Pillbox

Julie and Julia follows recipe for success

While it might seem that Julia Child’s cookbooks are among the last things that anyone would expect to change lives or revolutionize self-perception, Julie and Julia is a movie based on such a premise. The movie does contain delicious entrees and desserts and is put together well, with scenes ranging from a flat above a pizza shop in New York City to the sprawling roads of Paris. Initially, some may write the film off as a chick flick, but Julie and Julia is more than a film for fans of the famous chef.

The plot, of course, revolves around food. The film follows the storylines of two different women in two different times: Julia Child (Meryl Streep), when she first arrives in Paris with her husband in the early 1950s, and Julie Powell (Amy Adams), when she moves into a flat just over a pizza parlor in the Big Apple in 2003. Both women, old and young, struggle to find their places in their new worlds: Julia tries her hand at making hats and fails, and Julie watches as all her friends prosper while she is featured in one of their articles as one of those thirty-somethings that “never made it.” Still, both women persevere and eventually find their niche: Julia with her cooking and Julie with her writing. However, it’s hardly easy from there. Julia must contend against male chefs at the Cordon Bleu in her efforts to prove herself worthy of taking the class, and Julie has to split her time between cooking every recipe in Julia’s cookbook to record on her blog and spending time with her husband.
The scene changes between France and America aren’t jarring, though during some down times of the film, the viewer might wish that the transitions happened sooner. The film is carried more by its characters than its effects, but these characters’ relationships and the strains on them are what make watching Julie and Julia so entertaining. The stress on Julie’s husband as her Internet fame grows slowly escalates through the film, to the point where he gets so tired of being edged out of his marriage that he leaves. Likewise, Julia has difficulty coping both with the fact that she and her husband, Paul, must leave Paris and that they will never be able to have a child of their own.

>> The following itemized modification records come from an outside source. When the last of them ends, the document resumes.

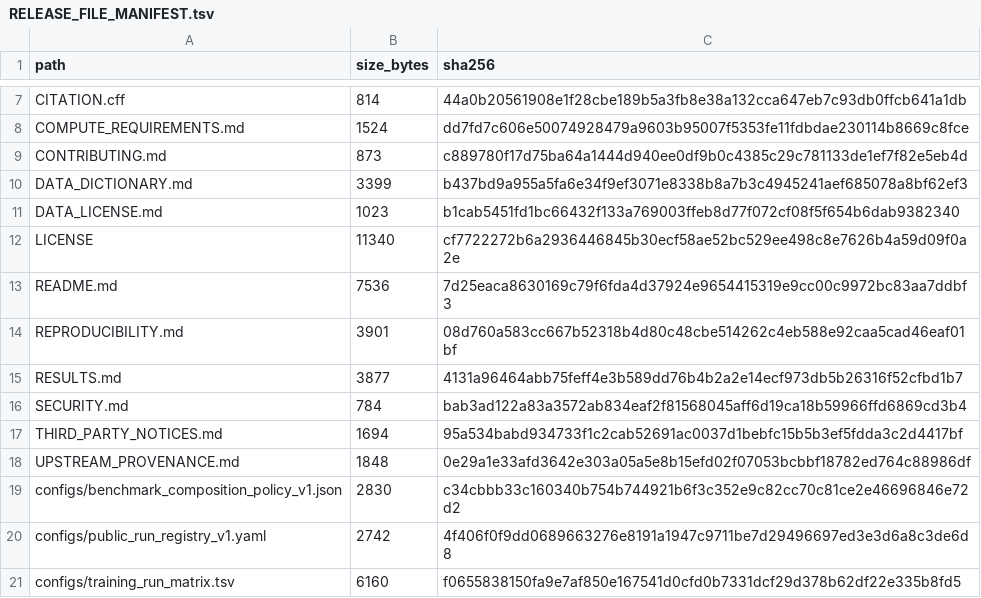
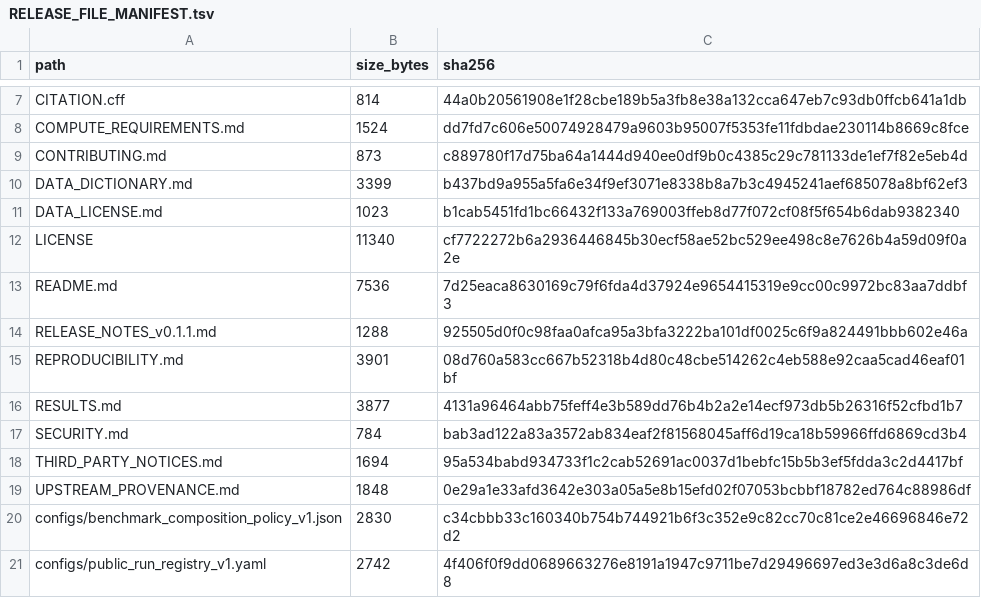
Before and after one commit to Li-Hongmin/conditional-perturbation-benchmarking, a TSV file: RELEASE_FILE_MANIFEST.tsv, drawn as a sheet; only a part is shown, gaps mark what is left out; the shorter side is filled out with more unchanged rows; the diff names each change by its address in the sheet, - before the commit and + after, or states it on an @@ line.

Commit message:
docs: add v0.1.1 release notes

```diff
--- a/RELEASE_FILE_MANIFEST.tsv
+++ b/RELEASE_FILE_MANIFEST.tsv
+row 14: RELEASE_NOTES_v0.1.1.md | 1288 | 925505d0f0c98faa0afca95a3bfa3222ba101df0025c6f9a824491bbb602e46a
```
Also changed, not shown: 2 other files.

Though the primary focus is on the food and relationships, the movie does lead the viewer to wonder about how today’s world is different from that of the past. Relations between Julie and her husband suffer when Julie starts to put her project before her marriage, a set of priorities alien to Julia’s world. At the same time, when Paul is interrogated about his connections to communism without being allowed to sleep, the audience gets a sense of just how different the world has become.

That is not to stay that Julie and Julia doesn’t have its comical moments. When Julie realizes what exactly goes into the preparation of a lobster, she can hardly believe the task that is set before her. Still, she keeps going. Sometimes the results aren’t always for the best, and wished-for events fail to come to fruition more than once.

Perhaps most intriguing about the film is that, though the expectation viewers have is for everything to work out and end happily, it rarely does. Cooking, like life, has its high points and its failures, ranging from missed opportunities to burnt stews. Even at the film’s conclusion, though the audience is sure that a certain event must happen and that a certain someone must approve, it never does.

What makes Julie and Julia remarkable is that life goes on for the characters. Julie is heartbroken, but she gets over it. Julia accepts that she will remain childless and that nothing can change that. The film, unlike other “based on a true story” adaptations, doesn’t sugarcoat its rough edges; rather, it presents them as unabashedly as the joyful moments, like a medley of different ingredients, and this is what makes it a joy to watch.